Input Start Marker
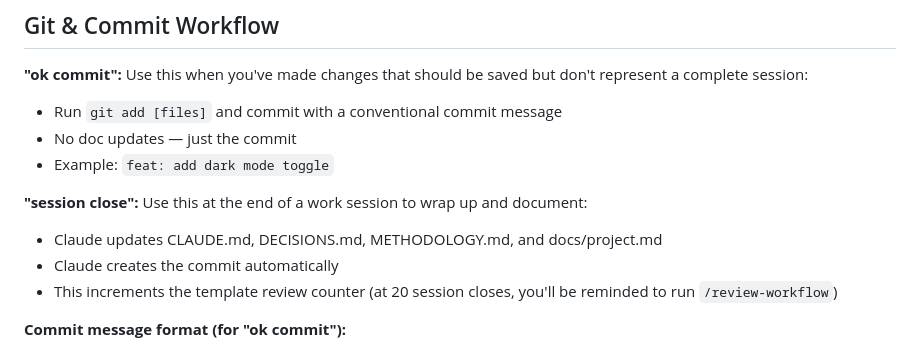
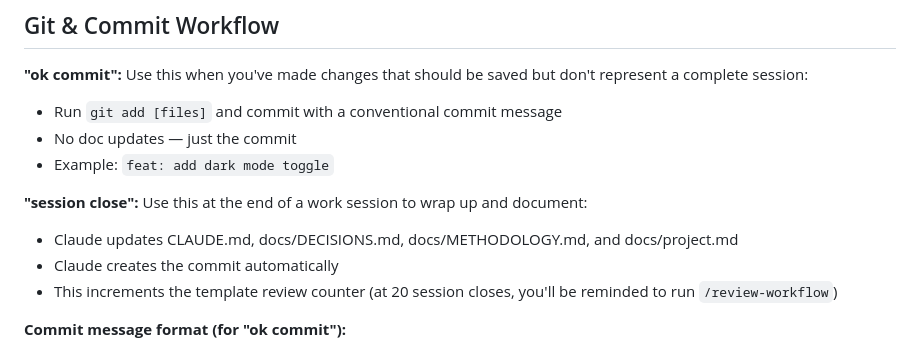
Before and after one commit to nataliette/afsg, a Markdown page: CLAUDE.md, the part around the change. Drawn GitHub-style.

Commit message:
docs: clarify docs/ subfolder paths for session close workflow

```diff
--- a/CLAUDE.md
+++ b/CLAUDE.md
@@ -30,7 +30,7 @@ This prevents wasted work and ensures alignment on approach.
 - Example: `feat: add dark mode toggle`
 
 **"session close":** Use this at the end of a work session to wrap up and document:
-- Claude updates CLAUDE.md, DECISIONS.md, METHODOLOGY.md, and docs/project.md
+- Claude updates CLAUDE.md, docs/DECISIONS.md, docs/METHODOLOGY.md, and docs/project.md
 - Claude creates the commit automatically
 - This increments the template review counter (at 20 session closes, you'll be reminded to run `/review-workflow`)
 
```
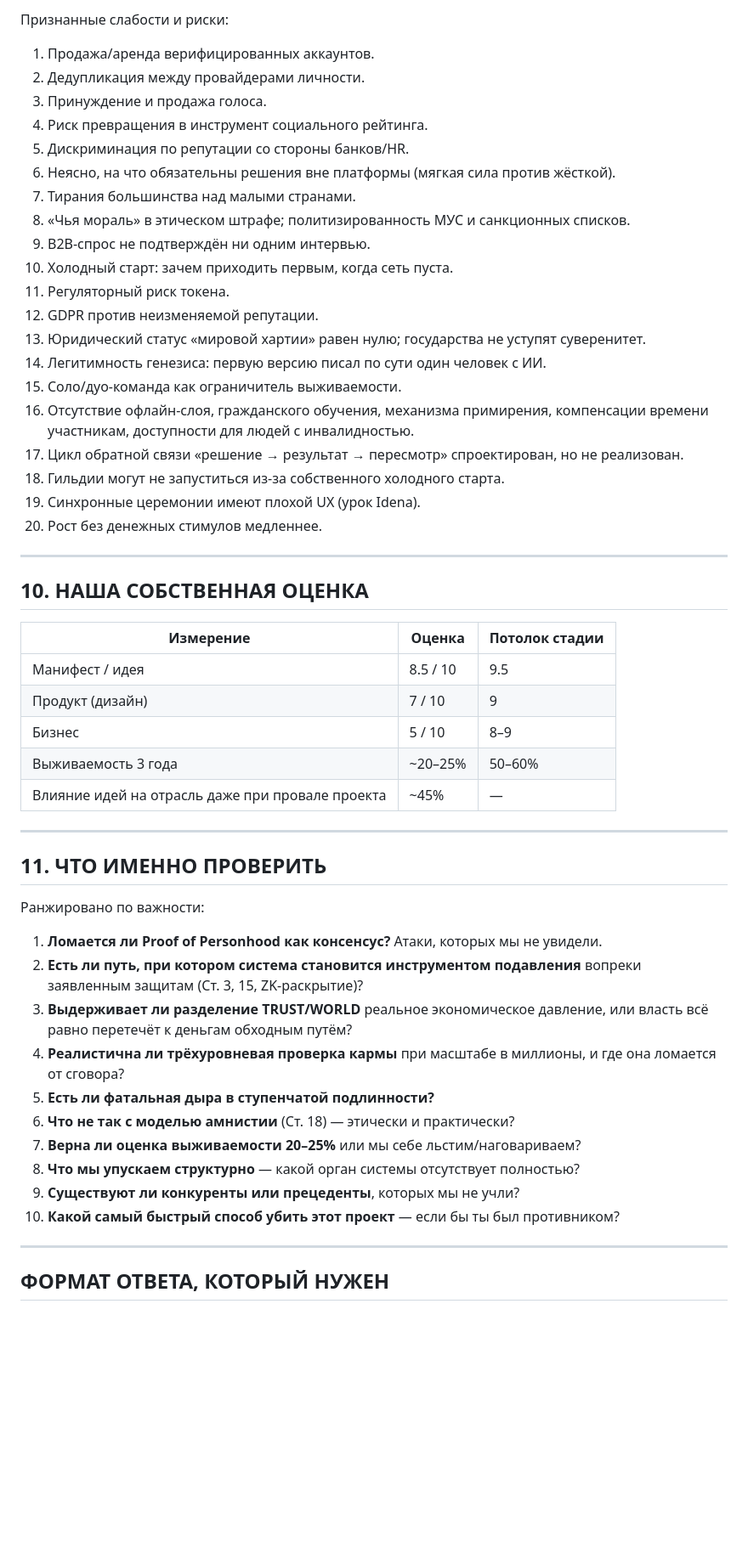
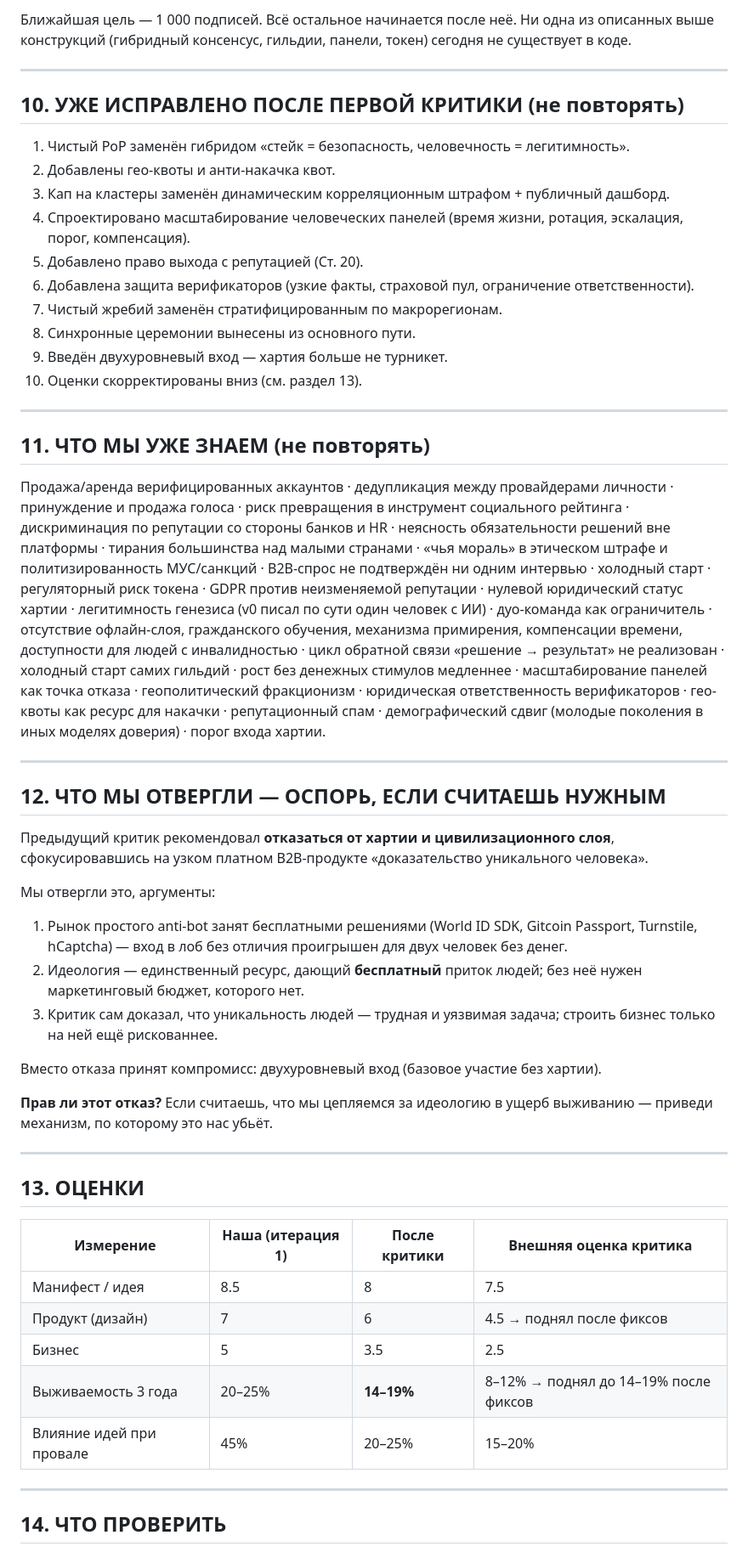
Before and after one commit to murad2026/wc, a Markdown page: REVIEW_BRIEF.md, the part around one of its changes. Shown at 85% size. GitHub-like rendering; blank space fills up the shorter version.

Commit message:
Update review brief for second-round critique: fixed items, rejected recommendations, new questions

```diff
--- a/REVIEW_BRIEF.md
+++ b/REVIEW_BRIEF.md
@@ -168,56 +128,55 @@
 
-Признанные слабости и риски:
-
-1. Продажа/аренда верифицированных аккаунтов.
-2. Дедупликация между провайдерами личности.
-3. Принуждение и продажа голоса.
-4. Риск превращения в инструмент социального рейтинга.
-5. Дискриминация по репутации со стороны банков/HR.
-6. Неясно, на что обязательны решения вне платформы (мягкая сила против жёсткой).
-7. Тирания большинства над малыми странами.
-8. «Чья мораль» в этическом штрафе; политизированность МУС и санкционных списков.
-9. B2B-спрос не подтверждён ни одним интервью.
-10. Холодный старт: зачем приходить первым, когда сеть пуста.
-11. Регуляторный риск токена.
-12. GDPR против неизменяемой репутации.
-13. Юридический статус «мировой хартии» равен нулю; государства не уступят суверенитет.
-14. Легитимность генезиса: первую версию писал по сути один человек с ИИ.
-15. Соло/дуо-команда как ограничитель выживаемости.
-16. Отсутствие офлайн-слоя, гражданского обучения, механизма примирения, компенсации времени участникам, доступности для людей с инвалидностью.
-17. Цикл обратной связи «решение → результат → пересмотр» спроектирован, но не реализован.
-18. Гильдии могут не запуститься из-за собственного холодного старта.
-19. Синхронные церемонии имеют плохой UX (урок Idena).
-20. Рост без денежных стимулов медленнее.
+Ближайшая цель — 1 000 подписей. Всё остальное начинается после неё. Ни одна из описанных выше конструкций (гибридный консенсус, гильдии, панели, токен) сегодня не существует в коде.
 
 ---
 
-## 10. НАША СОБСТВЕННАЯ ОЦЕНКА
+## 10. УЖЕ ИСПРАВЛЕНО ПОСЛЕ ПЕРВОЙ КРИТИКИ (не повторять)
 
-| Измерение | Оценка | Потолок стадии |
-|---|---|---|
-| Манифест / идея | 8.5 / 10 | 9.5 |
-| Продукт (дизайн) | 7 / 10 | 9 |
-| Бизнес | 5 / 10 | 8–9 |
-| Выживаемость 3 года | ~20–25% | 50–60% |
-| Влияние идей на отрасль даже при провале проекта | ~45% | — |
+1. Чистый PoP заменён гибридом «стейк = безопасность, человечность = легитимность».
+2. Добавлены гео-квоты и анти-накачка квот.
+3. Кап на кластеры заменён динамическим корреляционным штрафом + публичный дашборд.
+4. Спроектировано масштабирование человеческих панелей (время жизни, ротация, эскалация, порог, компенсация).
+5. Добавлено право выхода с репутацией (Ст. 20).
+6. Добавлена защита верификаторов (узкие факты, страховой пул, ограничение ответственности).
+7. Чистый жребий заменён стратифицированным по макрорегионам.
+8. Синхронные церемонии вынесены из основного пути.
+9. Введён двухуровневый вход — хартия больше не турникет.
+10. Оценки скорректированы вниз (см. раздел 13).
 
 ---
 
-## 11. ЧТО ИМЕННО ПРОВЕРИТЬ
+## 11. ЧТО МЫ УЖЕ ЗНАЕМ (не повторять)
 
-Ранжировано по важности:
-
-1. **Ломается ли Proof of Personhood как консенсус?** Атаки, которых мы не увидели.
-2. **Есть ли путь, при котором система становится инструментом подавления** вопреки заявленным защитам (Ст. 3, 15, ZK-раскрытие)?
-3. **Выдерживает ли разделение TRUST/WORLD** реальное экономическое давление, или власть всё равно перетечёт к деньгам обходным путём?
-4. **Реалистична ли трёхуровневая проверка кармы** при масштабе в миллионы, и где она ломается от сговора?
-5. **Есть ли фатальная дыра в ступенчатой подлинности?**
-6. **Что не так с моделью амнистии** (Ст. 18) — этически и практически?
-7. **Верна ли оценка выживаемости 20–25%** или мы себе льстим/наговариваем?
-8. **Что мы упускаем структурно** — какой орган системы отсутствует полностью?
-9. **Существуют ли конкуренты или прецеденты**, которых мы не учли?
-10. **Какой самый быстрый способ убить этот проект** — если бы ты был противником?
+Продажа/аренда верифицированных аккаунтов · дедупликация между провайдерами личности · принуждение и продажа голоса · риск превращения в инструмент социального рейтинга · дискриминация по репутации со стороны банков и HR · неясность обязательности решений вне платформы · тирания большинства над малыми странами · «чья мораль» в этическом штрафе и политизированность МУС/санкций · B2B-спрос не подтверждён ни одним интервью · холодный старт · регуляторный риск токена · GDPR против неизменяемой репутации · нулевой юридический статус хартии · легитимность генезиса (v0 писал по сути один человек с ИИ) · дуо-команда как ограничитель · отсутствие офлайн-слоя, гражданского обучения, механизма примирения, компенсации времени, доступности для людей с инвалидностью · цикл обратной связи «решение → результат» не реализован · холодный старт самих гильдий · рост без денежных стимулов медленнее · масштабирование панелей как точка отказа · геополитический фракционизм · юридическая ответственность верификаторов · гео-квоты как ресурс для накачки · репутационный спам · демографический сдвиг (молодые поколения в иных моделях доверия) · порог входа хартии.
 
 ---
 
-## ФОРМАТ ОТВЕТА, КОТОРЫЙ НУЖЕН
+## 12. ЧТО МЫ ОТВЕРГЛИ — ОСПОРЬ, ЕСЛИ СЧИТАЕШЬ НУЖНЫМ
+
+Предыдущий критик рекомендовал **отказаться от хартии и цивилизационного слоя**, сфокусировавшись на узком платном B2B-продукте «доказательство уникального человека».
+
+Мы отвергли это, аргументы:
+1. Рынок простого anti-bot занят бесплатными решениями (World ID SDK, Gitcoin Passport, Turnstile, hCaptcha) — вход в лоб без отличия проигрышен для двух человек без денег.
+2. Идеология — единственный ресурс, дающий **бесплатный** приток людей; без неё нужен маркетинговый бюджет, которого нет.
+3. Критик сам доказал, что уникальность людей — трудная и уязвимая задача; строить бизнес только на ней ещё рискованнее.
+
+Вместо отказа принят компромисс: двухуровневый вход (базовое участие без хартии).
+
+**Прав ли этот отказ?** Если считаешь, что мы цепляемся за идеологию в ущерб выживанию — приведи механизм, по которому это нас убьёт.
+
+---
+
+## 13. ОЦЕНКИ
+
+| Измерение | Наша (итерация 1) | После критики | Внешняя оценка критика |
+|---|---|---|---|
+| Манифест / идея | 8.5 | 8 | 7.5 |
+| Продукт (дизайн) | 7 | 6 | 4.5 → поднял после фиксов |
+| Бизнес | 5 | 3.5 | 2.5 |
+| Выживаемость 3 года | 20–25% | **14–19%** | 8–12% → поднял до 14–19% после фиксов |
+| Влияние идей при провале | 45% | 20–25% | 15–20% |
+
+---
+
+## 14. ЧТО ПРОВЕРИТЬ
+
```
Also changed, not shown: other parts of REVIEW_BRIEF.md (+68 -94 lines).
Input End Marker
Input Start Marker
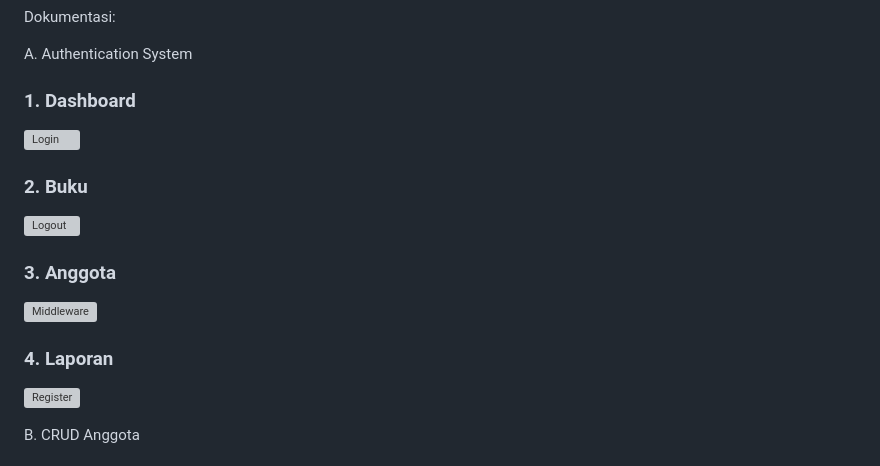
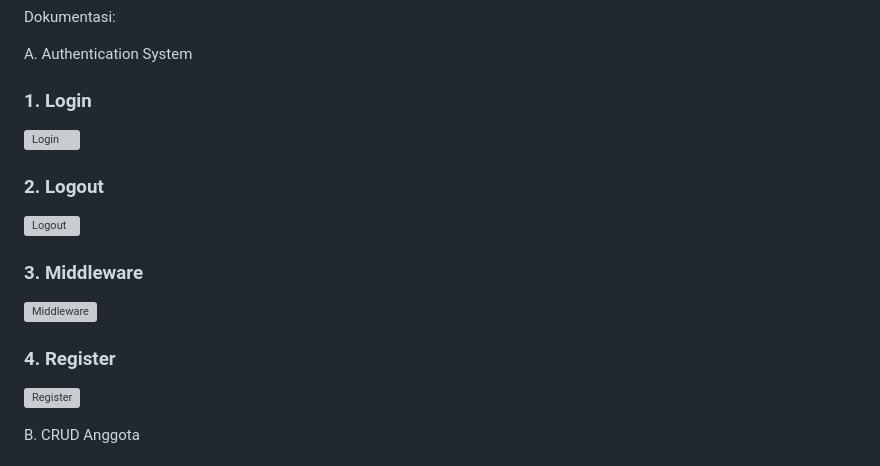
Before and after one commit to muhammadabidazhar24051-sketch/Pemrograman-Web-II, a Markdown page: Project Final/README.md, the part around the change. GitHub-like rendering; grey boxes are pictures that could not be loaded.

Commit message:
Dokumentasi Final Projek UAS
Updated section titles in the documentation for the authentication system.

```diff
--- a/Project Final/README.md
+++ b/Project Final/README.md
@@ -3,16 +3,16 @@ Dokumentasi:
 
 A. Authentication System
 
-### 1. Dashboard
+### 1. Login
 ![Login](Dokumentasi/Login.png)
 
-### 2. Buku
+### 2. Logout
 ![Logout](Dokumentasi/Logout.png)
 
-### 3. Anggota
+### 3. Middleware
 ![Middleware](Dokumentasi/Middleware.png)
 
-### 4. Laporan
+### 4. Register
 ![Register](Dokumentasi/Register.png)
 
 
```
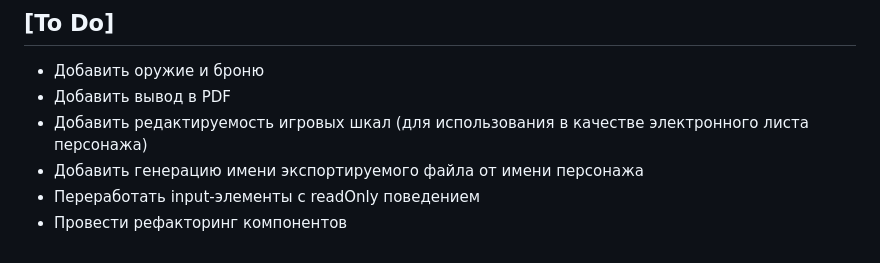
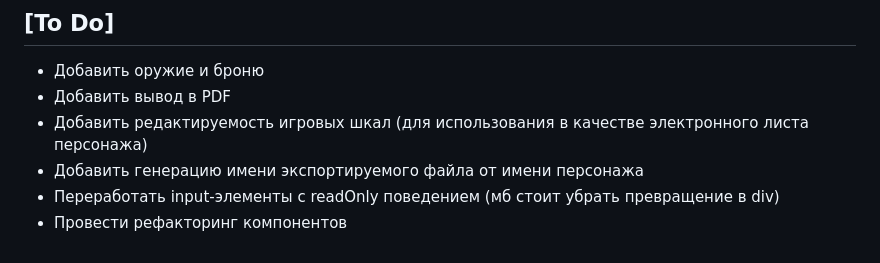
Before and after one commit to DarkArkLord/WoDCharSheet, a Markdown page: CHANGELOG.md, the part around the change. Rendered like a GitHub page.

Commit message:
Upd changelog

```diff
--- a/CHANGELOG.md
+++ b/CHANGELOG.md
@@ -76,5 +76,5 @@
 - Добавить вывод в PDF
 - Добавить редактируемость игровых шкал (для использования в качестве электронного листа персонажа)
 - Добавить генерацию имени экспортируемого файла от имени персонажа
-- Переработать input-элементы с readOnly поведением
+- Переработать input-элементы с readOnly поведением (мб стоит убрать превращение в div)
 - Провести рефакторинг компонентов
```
Input End Marker
### What is required
For the entries shown above, give the number of lines that include the word "like", without any other text.

### Response to this task
3